Based on the above discussion, it is fair to conclude that area studies programmes on the South Asian region are languishing in at least two countries of South Asia, Nepal and India. Pakistani scholar S Akbar Zaidi reports much the same for the case of India studies in Pakistan (‘A Conspicuous Absence: Teaching and Research on India in Pakistan’, Economic and Political Weekly, 2009). Conversations with colleagues from Bangladesh and Sri Lanka over the years have revealed that the state of South Asian regional studies in those countries is not any better. It is clear that not much investment has been made in this field in the universities and the concerned research centres in all of the South Asian countries, despite the high level of talks held under the Saarc framework during the past three decades. The South Asian University established in New Delhi as a Saarc initiative has shown very little evidence that it will redress the lack noted herein anytime soon.
If South Asian studies in South Asia is not in a healthy state, what needs to be done? Long-term solutions can only come in the form of investments in our institutions—universities and research centres—and academics in each of the countries of the region. These investments, single- or multi-country initiatives, will have to dedicate substantial resources for field research for doctoral students, writing fellowships for junior and senior scholars, visiting chair positions for university teachers, libraries, and thematic workshops and conferences.
More immediately, we could perhaps begin by further documenting (in the form of bibliographies) the mutual research record of countries in the region and analysing the state of country-specific area studies in each of the countries where such an exercise has not been carried out until now. Collaborative networks of scholars and researchers across the region, who are willing to create innovative research programmes, must be encouraged by their home institutions. The University Grant Commissions and various councils that fund social science research in each of our countries must support such collaborative research.

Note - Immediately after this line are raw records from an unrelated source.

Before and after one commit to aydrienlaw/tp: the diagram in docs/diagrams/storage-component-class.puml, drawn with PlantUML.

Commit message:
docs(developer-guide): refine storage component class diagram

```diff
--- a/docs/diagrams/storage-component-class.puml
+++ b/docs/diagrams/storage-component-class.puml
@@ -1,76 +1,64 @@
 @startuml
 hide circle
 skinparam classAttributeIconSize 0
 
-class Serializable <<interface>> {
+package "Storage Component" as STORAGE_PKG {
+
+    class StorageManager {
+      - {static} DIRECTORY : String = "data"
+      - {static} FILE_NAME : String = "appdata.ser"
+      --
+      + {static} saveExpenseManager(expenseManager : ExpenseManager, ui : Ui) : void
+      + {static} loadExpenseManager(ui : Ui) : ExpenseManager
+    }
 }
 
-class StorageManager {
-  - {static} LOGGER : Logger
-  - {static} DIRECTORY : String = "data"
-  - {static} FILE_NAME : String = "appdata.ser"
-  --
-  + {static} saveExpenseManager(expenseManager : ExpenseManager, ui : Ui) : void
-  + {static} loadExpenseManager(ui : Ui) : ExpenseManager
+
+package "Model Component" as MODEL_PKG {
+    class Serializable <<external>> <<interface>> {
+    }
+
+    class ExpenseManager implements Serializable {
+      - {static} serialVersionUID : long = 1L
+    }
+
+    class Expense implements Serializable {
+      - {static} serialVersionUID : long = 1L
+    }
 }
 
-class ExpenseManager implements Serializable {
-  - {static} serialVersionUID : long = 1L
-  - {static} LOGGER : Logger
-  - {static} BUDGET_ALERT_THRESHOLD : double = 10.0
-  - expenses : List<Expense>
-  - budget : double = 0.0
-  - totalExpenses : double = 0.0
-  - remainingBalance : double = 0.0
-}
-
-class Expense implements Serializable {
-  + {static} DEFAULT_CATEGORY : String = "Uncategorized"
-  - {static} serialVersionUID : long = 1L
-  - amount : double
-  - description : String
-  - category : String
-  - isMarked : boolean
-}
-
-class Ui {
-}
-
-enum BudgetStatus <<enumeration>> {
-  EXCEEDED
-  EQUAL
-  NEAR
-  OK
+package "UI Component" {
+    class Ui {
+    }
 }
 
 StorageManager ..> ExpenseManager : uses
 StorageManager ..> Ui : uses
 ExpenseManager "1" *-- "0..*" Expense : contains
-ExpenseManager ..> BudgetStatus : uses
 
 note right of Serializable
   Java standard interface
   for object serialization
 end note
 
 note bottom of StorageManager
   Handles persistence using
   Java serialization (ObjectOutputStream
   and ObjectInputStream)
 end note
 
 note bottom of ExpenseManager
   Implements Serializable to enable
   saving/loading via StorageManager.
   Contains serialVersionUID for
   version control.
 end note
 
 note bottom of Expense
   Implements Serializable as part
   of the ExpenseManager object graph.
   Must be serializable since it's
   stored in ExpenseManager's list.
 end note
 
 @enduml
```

These exercises would also enable us to call upon our governments, regional organisations, and international agencies to better support long-term regional research initiatives in South Asia. Academia should matter to the shaping of mutual understandings in South Asia.